Segment Open

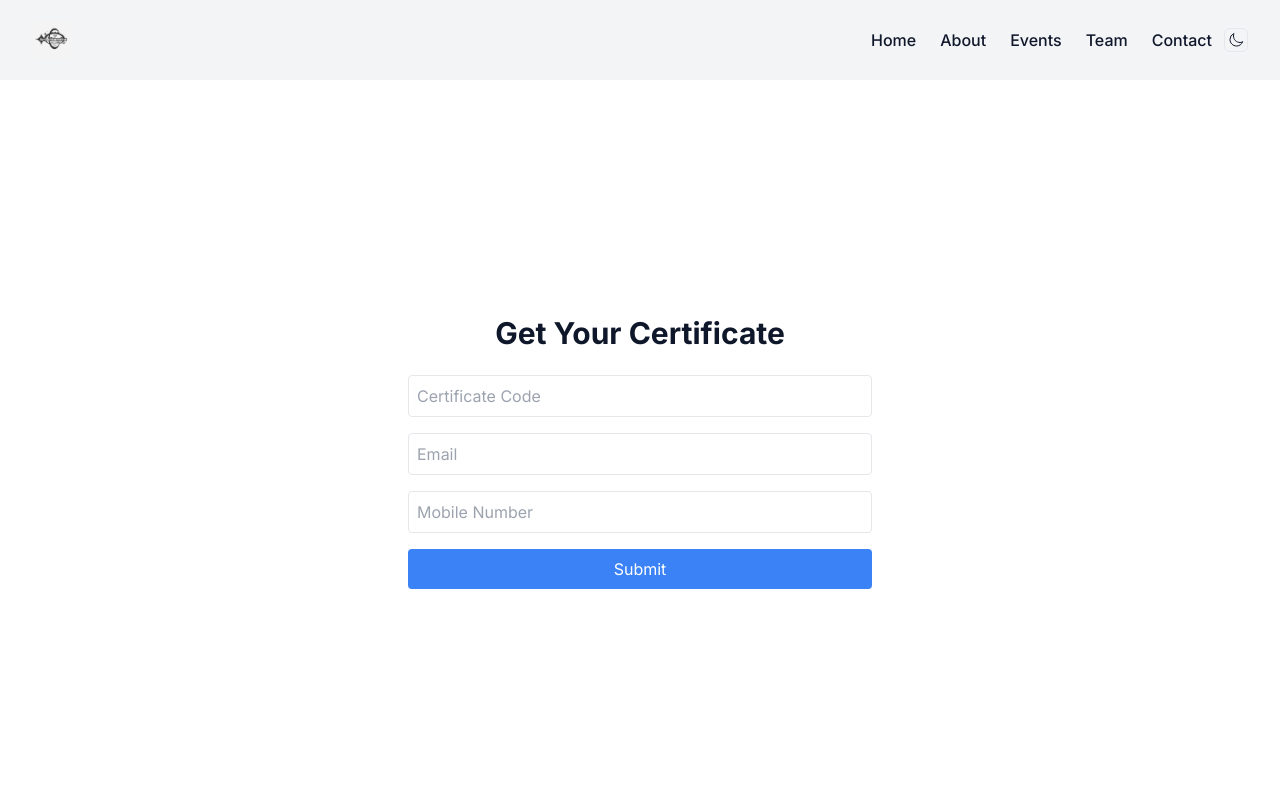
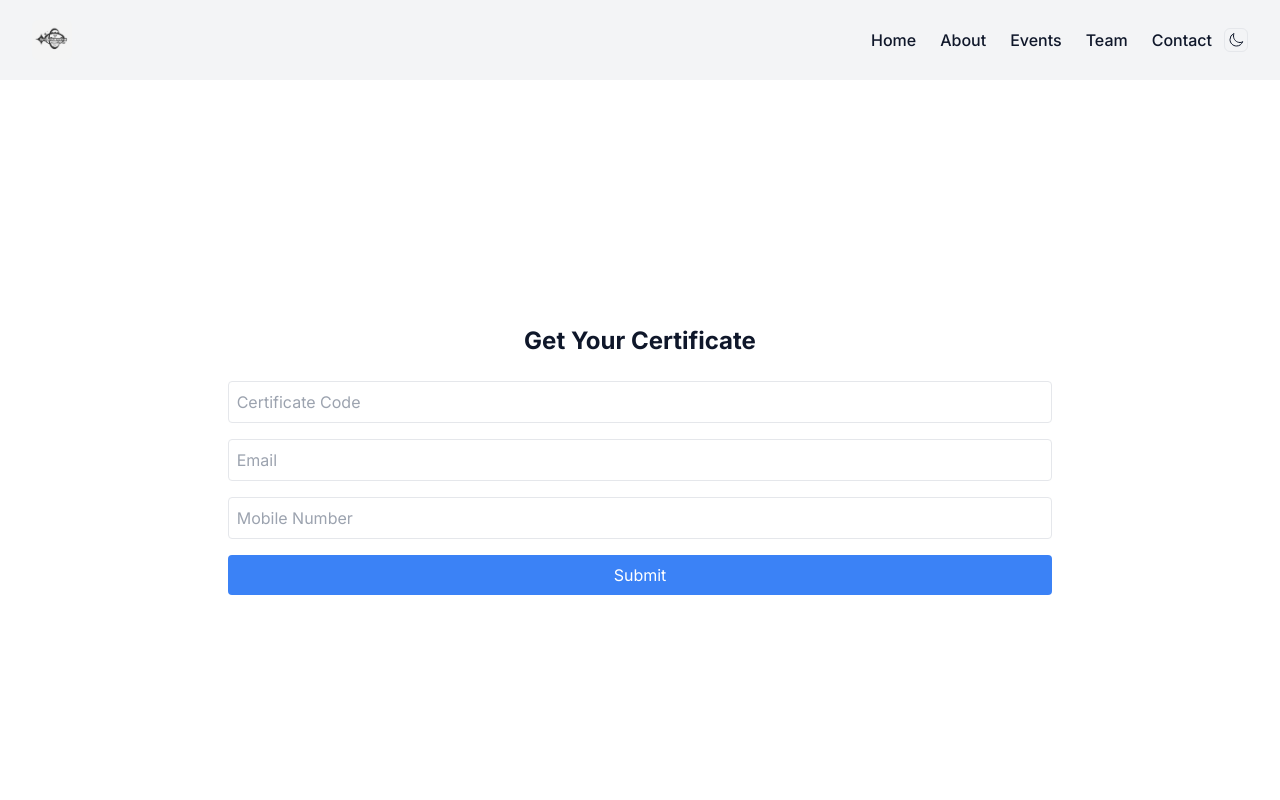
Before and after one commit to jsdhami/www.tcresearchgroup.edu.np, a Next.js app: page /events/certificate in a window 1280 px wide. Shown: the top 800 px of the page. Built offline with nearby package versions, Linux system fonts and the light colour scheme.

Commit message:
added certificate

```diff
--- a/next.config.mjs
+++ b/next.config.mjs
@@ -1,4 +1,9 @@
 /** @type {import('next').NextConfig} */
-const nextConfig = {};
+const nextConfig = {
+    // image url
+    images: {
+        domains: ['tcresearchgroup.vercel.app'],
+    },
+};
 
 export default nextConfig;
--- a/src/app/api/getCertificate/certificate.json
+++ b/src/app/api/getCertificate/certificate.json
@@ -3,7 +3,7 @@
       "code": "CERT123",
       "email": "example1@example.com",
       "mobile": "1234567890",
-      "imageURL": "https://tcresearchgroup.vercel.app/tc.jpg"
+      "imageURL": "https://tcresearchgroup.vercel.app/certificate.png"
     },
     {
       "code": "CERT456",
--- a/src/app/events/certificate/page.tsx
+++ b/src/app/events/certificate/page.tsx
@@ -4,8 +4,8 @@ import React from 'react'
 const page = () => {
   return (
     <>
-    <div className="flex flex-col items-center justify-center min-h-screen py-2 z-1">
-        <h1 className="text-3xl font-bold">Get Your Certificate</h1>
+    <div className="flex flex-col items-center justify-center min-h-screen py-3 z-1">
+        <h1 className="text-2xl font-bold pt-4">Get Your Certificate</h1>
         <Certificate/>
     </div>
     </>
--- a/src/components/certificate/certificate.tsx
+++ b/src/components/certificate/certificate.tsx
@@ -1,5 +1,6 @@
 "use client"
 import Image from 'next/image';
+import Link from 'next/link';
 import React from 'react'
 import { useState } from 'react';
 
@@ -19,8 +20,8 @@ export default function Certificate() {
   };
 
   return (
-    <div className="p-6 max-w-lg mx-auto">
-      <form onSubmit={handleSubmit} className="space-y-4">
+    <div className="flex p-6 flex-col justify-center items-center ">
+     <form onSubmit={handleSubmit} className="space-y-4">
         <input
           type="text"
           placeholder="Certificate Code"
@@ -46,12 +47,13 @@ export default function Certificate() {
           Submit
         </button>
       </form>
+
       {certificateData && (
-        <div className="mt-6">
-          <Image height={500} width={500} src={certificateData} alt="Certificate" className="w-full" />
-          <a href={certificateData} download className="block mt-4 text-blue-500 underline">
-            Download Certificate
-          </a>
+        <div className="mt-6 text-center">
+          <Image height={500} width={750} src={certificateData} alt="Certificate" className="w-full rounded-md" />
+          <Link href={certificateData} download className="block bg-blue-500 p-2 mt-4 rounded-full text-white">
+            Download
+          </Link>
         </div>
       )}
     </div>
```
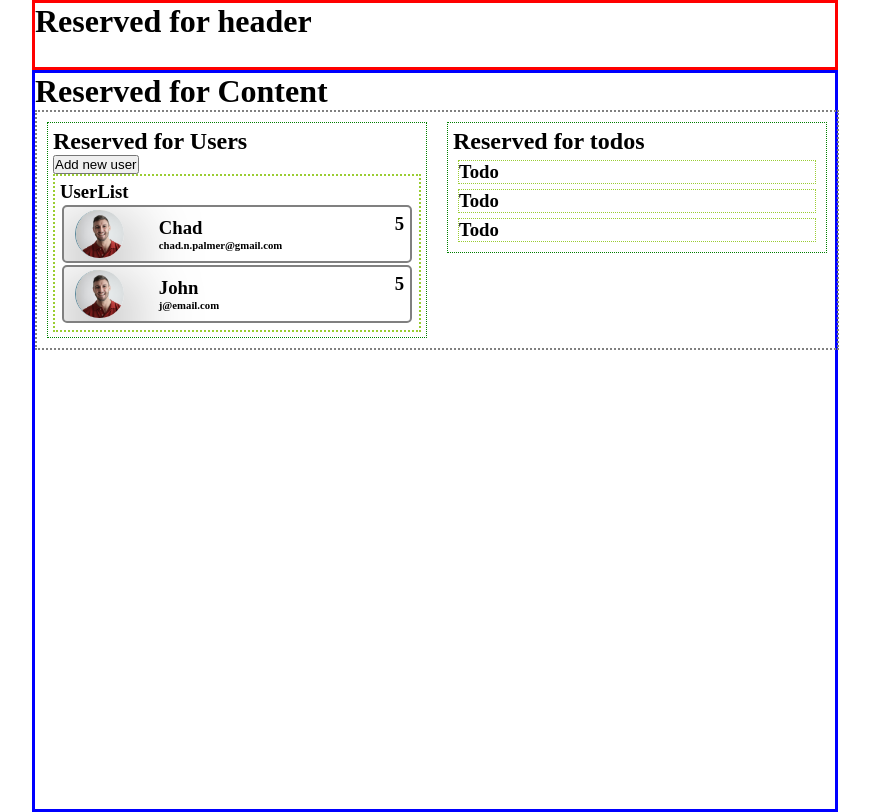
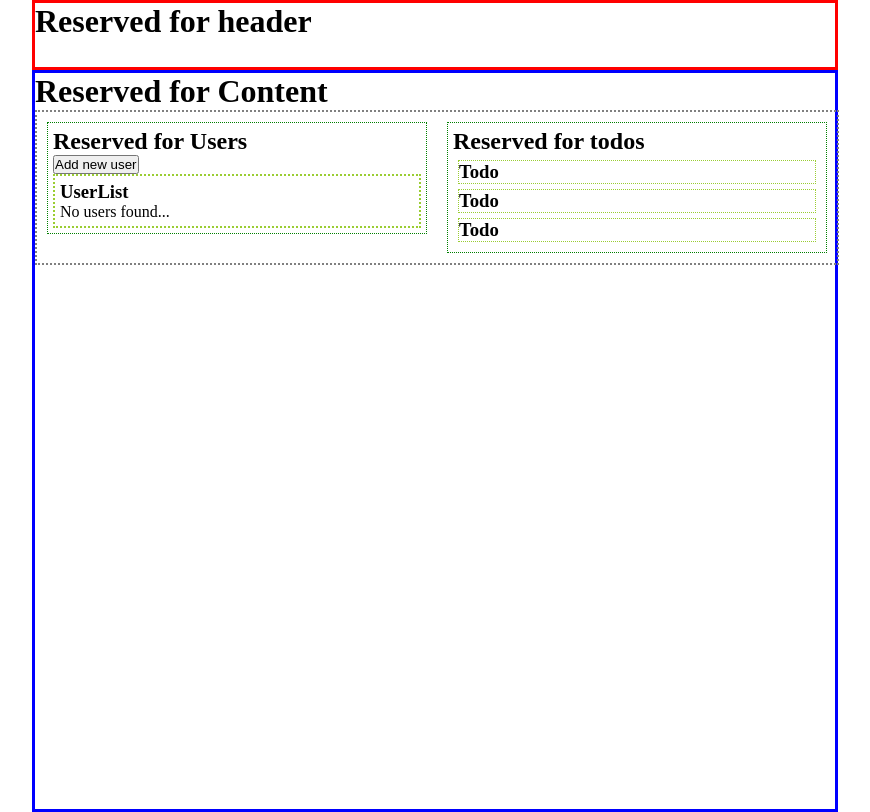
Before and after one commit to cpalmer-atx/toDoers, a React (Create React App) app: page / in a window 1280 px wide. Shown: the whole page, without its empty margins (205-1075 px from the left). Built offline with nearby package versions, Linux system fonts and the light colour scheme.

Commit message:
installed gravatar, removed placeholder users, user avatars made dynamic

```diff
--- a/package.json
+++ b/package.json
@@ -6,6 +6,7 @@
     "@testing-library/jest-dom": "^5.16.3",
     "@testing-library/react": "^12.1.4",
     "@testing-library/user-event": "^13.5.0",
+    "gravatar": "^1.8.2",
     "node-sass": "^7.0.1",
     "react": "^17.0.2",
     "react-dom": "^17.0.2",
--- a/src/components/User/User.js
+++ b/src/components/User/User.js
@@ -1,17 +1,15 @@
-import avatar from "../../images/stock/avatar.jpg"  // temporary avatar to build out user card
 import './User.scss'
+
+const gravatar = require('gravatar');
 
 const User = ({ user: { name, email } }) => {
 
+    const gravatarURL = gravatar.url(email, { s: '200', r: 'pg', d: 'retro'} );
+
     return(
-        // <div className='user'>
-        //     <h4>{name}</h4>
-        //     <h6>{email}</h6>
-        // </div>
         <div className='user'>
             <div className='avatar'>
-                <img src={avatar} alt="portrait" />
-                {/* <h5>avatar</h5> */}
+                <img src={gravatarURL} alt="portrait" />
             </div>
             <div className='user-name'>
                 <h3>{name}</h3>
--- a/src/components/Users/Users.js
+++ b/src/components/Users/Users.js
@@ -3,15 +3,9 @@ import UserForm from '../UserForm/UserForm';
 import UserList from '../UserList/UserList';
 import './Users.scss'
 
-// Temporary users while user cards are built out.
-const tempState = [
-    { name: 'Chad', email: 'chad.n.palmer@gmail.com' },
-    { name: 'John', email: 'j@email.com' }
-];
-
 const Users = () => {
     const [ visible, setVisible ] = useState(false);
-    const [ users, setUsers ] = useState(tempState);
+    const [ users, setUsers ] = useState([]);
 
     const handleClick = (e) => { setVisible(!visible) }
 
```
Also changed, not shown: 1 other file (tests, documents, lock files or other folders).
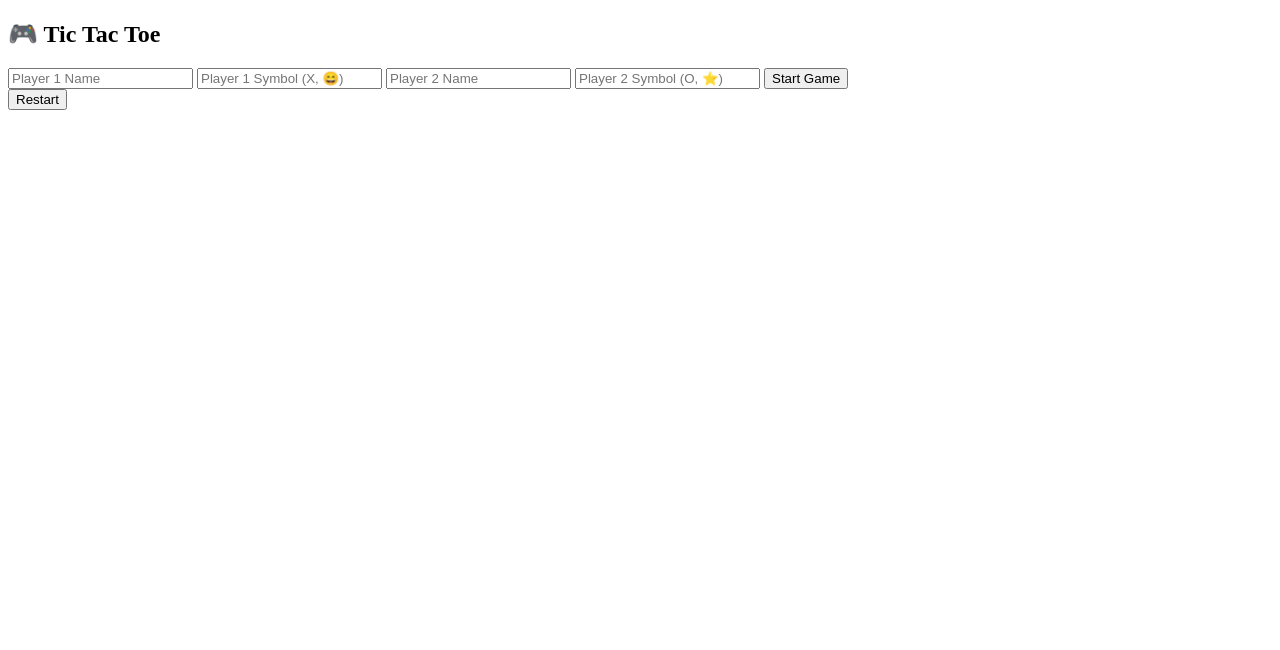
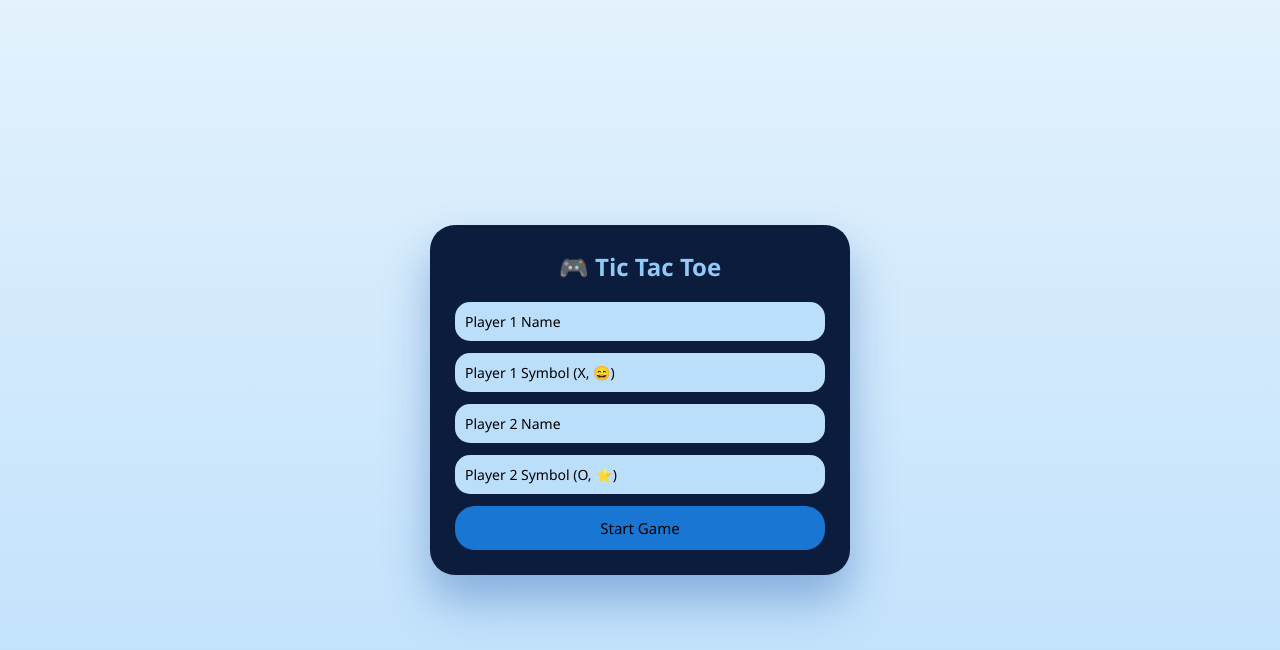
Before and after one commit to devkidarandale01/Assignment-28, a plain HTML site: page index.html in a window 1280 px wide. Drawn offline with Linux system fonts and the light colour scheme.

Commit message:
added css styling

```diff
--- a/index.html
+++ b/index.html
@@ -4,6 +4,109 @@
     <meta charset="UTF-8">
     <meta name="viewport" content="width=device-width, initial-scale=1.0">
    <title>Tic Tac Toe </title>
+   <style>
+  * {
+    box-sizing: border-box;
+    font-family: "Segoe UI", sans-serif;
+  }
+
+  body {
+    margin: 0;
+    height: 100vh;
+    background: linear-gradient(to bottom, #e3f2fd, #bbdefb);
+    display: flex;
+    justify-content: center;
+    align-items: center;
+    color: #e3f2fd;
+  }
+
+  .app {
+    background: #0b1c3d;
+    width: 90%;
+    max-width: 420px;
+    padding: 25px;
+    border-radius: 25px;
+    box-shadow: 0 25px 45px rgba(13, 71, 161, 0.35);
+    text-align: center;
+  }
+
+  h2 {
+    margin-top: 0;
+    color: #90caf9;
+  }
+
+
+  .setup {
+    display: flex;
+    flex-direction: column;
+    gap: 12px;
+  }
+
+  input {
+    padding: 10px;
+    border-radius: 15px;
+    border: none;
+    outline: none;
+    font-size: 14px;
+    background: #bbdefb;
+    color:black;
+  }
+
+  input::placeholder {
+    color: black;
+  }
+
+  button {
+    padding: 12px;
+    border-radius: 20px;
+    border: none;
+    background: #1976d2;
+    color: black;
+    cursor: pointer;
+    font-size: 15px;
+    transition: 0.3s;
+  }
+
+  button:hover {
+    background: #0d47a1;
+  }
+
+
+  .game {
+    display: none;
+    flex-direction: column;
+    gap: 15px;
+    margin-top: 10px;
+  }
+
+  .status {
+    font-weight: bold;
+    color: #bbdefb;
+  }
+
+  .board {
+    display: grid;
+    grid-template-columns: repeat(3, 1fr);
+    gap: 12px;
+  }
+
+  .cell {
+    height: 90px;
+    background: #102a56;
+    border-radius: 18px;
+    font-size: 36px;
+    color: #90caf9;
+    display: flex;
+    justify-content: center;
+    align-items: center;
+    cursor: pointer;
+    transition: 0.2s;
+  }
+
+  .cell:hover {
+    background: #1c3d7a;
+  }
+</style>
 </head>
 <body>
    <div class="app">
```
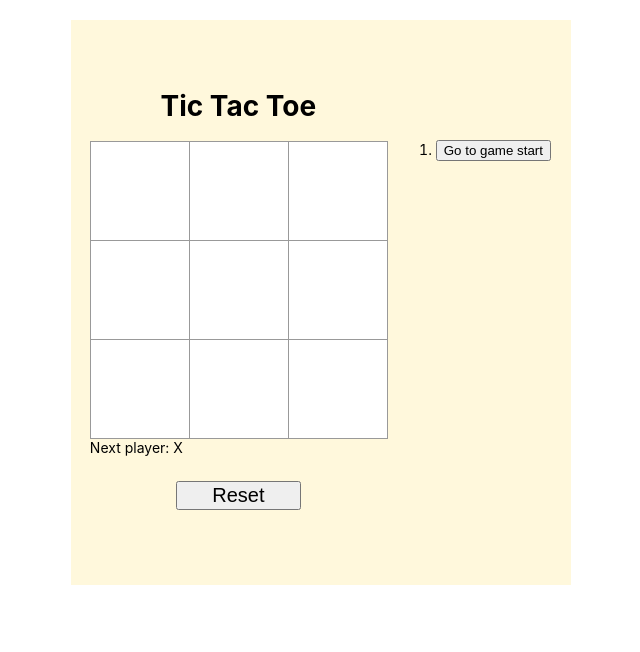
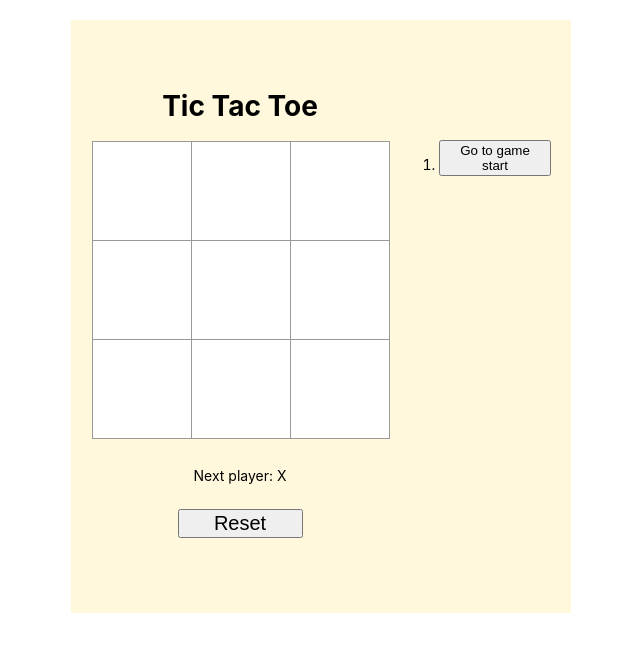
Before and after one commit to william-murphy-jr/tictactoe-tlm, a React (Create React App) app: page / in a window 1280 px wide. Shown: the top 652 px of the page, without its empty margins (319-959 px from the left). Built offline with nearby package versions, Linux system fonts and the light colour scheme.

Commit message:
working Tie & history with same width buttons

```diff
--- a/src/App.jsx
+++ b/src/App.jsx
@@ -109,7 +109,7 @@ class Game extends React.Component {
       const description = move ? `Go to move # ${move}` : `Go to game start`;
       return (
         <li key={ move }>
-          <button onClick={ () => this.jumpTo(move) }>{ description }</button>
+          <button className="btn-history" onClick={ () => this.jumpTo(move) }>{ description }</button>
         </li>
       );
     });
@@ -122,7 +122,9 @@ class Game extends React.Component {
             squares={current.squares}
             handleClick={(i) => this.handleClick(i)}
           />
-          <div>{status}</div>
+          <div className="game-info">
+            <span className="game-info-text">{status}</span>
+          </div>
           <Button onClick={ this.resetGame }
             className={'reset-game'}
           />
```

Segment Closed

• What you will do:
Go through the material and say how many lines include "import". The number alone will do.

• Written solution:
11